[loo-goo-bree-uhs, -gyoo-]


mournful, dismal, or gloomy, especially in an affected, exaggerated, or unrelieved manner: lugubrious songs of lost love.

Origin of lugubrious

1595–1605; < Latin lūgubri(s) mournful (akin to lūgēre to mourn) + -ous
Related formslu·gu·bri·ous·ly, adverblu·gu·bri·ous·ness, lu·gu·bri·os·i·ty [luh-goo-bree-os-i-tee, -gyoo-] /ləˌgu briˈɒs ɪ ti, -ˌgyu-/, nounnon·lu·gu·bri·ous, adjectivenon·lu·gu·bri·ous·ly, adverbnon·lu·gu·bri·ous·ness, nounun·lu·gu·bri·ous, adjectiveun·lu·gu·bri·ous·ly, adverbun·lu·gu·bri·ous·ness, noun

Synonyms for lugubrious

Antonyms for lugubrious Unabridged Based on the Random House Unabridged Dictionary, © Random House, Inc. 2019

British Dictionary definitions for lugubriosity



excessively mournful; doleful
Derived Formslugubriously, adverblugubriousness, noun

Word Origin for lugubrious

C17: from Latin lūgubris mournful, from lūgēre to grieve
Collins English Dictionary - Complete & Unabridged 2012 Digital Edition © William Collins Sons & Co. Ltd. 1979, 1986 © HarperCollins Publishers 1998, 2000, 2003, 2005, 2006, 2007, 2009, 2012

Word Origin and History for lugubriosity

1839, from Latin lugubris (see lugubrious) + -ity. Sometimes also lugubrosity.

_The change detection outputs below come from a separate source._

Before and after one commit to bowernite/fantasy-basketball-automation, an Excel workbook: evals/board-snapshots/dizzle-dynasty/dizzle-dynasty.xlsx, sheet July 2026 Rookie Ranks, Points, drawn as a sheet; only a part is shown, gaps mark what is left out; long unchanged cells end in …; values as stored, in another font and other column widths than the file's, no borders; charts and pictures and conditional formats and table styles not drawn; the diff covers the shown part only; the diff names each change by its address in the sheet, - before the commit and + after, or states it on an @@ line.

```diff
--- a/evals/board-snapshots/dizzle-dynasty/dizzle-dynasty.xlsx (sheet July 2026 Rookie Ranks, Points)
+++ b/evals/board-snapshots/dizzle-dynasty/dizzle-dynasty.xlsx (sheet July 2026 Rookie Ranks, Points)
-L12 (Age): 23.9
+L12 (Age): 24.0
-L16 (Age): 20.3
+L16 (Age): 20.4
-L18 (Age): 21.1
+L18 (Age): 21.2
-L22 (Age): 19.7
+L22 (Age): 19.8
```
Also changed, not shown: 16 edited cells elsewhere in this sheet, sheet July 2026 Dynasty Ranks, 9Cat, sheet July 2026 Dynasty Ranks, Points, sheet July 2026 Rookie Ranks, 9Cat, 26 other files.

c.1600, from Latin lugubris "mournful, pertaining to mourning," from lugere "to mourn," from PIE root *leug- "to break; to cause pain" (cf. Greek lygros "mournful, sad," Sanskrit rujati "breaks, torments," Lettish lauzit "to break the heart"). Related: Lugubriously; lugubriousness.

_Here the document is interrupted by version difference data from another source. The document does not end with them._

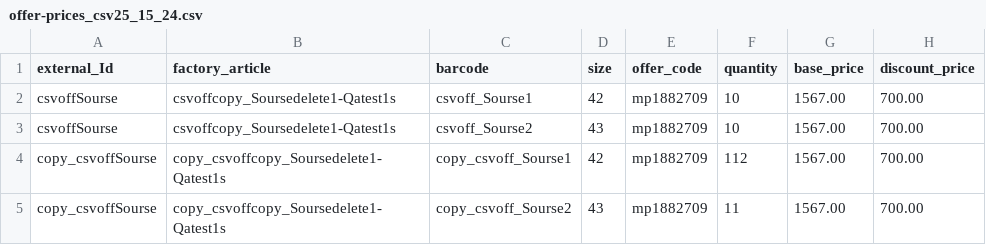
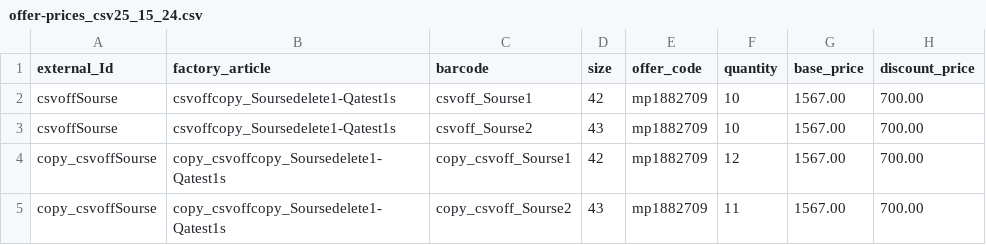
Before and after one commit to JuQalia/demo, a CSV file: offer-prices_csv25_15_24.csv, drawn as a sheet.

Commit message:
Update offer-prices_csv25_15_24.csv

```diff
--- a/offer-prices_csv25_15_24.csv
+++ b/offer-prices_csv25_15_24.csv
@@ -3,3 +3,3 @@ csvoffSourse;csvoffcopy_Soursedelete1-Qatest1s;csvoff_Sourse1;42;mp1882709;10;15
 csvoffSourse;csvoffcopy_Soursedelete1-Qatest1s;csvoff_Sourse2;43;mp1882709;10;1567.00;700.00
-copy_csvoffSourse;copy_csvoffcopy_Soursedelete1-Qatest1s;copy_csvoff_Sourse1;42;mp1882709;112;1567.00;700.00
+copy_csvoffSourse;copy_csvoffcopy_Soursedelete1-Qatest1s;copy_csvoff_Sourse1;42;mp1882709;12;1567.00;700.00
 copy_csvoffSourse;copy_csvoffcopy_Soursedelete1-Qatest1s;copy_csvoff_Sourse2;43;mp1882709;11;1567.00;700.00
```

Online Etymology Dictionary, © 2010 Douglas Harper